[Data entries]
----

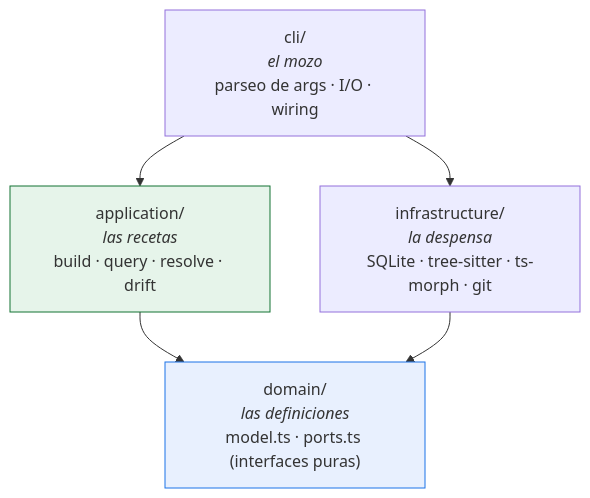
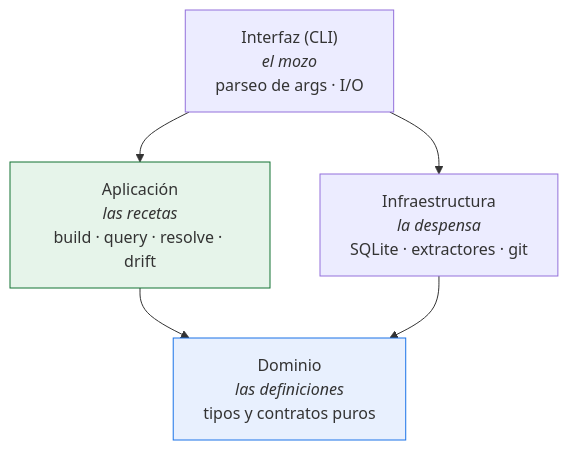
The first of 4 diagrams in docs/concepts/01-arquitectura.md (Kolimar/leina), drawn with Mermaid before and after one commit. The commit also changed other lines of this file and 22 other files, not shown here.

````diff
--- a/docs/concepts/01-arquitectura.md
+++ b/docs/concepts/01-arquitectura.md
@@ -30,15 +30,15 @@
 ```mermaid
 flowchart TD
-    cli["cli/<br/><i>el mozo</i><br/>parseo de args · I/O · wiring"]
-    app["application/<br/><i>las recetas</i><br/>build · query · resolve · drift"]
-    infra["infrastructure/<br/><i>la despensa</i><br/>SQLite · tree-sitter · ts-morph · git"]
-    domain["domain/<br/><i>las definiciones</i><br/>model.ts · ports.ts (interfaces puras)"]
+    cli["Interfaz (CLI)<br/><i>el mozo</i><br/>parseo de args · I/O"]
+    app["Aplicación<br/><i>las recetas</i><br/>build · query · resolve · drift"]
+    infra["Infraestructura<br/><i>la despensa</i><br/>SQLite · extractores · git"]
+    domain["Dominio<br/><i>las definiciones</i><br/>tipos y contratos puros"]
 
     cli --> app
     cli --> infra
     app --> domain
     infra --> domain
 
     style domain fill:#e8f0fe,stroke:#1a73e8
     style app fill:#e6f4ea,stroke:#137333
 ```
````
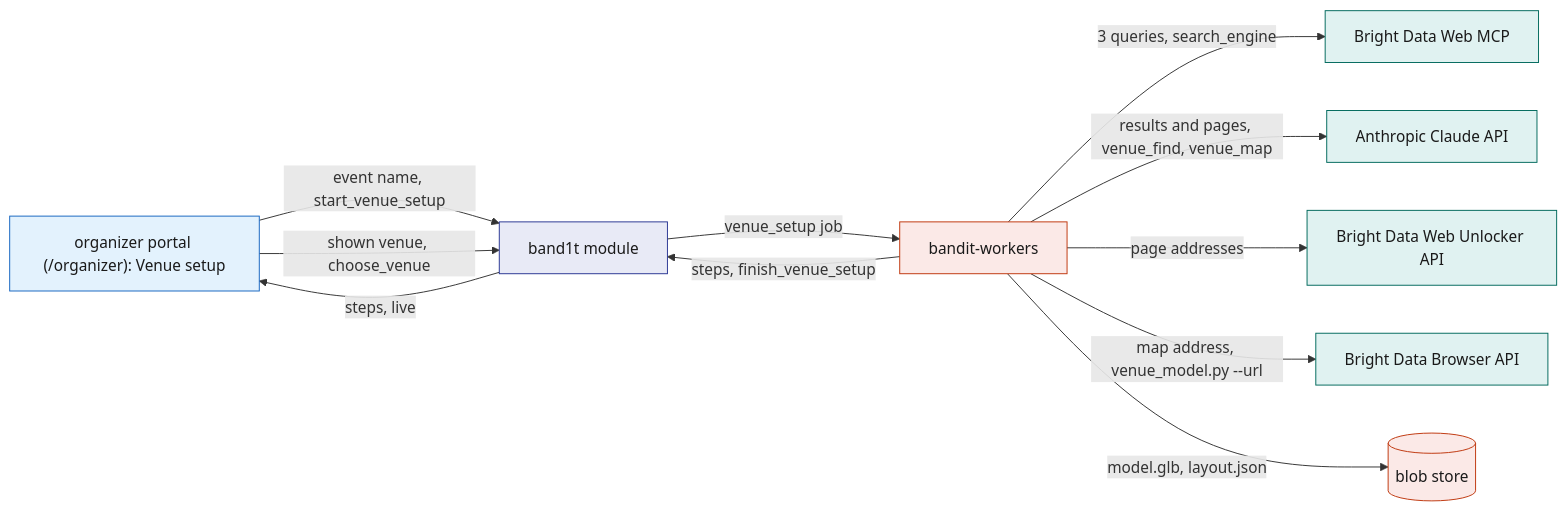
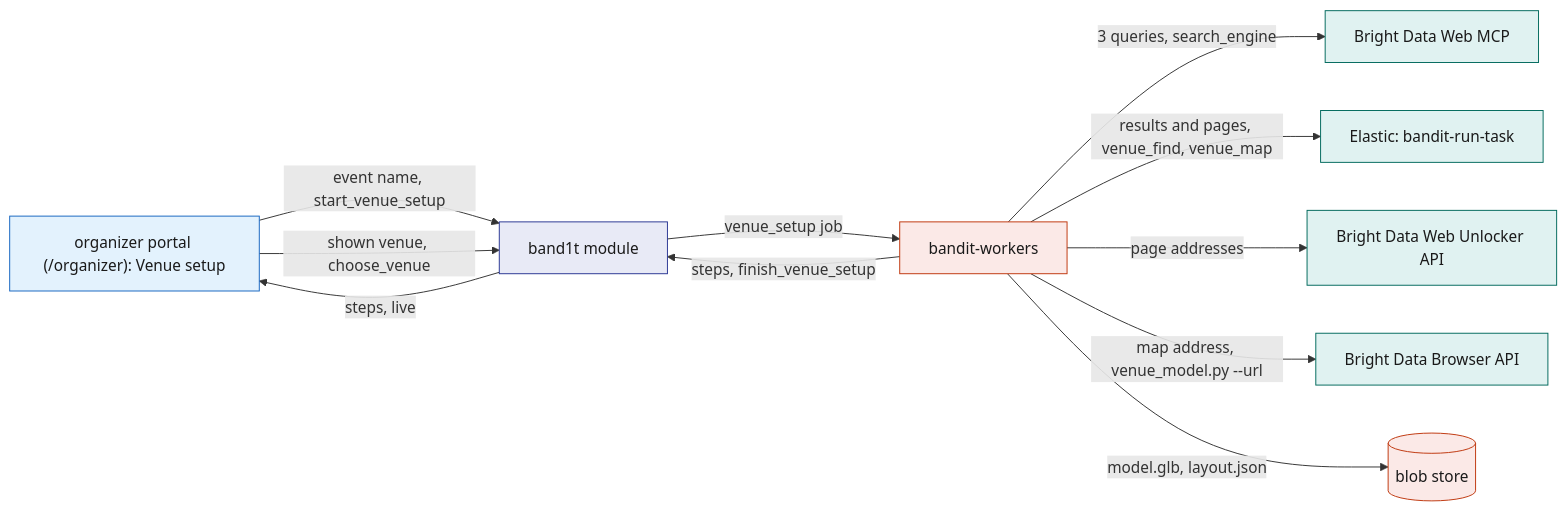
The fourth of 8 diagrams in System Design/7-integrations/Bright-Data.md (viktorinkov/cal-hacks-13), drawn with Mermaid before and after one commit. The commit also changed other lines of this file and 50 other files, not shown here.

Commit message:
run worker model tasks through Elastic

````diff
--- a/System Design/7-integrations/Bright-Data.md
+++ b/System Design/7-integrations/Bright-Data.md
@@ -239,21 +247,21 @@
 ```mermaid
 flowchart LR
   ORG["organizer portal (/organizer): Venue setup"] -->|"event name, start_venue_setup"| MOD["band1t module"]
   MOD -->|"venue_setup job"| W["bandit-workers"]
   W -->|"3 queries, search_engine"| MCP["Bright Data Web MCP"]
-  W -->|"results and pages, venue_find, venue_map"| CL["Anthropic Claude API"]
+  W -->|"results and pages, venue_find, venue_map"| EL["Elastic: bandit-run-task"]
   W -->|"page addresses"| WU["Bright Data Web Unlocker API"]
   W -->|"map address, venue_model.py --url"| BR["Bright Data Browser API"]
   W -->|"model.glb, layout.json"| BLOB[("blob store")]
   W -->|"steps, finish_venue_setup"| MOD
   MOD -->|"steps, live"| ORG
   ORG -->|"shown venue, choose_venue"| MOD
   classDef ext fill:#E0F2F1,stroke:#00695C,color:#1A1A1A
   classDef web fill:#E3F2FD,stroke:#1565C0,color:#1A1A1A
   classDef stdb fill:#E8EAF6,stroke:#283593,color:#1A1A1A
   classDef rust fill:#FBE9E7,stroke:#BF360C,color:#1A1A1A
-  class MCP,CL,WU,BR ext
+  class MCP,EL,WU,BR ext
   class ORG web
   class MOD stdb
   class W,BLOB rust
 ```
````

----

Problem to work on: Retype each entry precisely. Skip images entirely.

Expected output:
The first of 4 diagrams in docs/concepts/01-arquitectura.md (Kolimar/leina), drawn with Mermaid before and after one commit. The commit also changed other lines of this file and 22 other files, not shown here.

````diff
--- a/docs/concepts/01-arquitectura.md
+++ b/docs/concepts/01-arquitectura.md
@@ -30,15 +30,15 @@
 ```mermaid
 flowchart TD
-    cli["cli/<br/><i>el mozo</i><br/>parseo de args · I/O · wiring"]
-    app["application/<br/><i>las recetas</i><br/>build · query · resolve · drift"]
-    infra["infrastructure/<br/><i>la despensa</i><br/>SQLite · tree-sitter · ts-morph · git"]
-    domain["domain/<br/><i>las definiciones</i><br/>model.ts · ports.ts (interfaces puras)"]
+    cli["Interfaz (CLI)<br/><i>el mozo</i><br/>parseo de args · I/O"]
+    app["Aplicación<br/><i>las recetas</i><br/>build · query · resolve · drift"]
+    infra["Infraestructura<br/><i>la despensa</i><br/>SQLite · extractores · git"]
+    domain["Dominio<br/><i>las definiciones</i><br/>tipos y contratos puros"]
 
     cli --> app
     cli --> infra
     app --> domain
     infra --> domain
 
     style domain fill:#e8f0fe,stroke:#1a73e8
     style app fill:#e6f4ea,stroke:#137333
 ```
````
The fourth of 8 diagrams in System Design/7-integrations/Bright-Data.md (viktorinkov/cal-hacks-13), drawn with Mermaid before and after one commit. The commit also changed other lines of this file and 50 other files, not shown here.

Commit message:
run worker model tasks through Elastic

````diff
--- a/System Design/7-integrations/Bright-Data.md
+++ b/System Design/7-integrations/Bright-Data.md
@@ -239,21 +247,21 @@
 ```mermaid
 flowchart LR
   ORG["organizer portal (/organizer): Venue setup"] -->|"event name, start_venue_setup"| MOD["band1t module"]
   MOD -->|"venue_setup job"| W["bandit-workers"]
   W -->|"3 queries, search_engine"| MCP["Bright Data Web MCP"]
-  W -->|"results and pages, venue_find, venue_map"| CL["Anthropic Claude API"]
+  W -->|"results and pages, venue_find, venue_map"| EL["Elastic: bandit-run-task"]
   W -->|"page addresses"| WU["Bright Data Web Unlocker API"]
   W -->|"map address, venue_model.py --url"| BR["Bright Data Browser API"]
   W -->|"model.glb, layout.json"| BLOB[("blob store")]
   W -->|"steps, finish_venue_setup"| MOD
   MOD -->|"steps, live"| ORG
   ORG -->|"shown venue, choose_venue"| MOD
   classDef ext fill:#E0F2F1,stroke:#00695C,color:#1A1A1A
   classDef web fill:#E3F2FD,stroke:#1565C0,color:#1A1A1A
   classDef stdb fill:#E8EAF6,stroke:#283593,color:#1A1A1A
   classDef rust fill:#FBE9E7,stroke:#BF360C,color:#1A1A1A
-  class MCP,CL,WU,BR ext
+  class MCP,EL,WU,BR ext
   class ORG web
   class MOD stdb
   class W,BLOB rust
 ```
````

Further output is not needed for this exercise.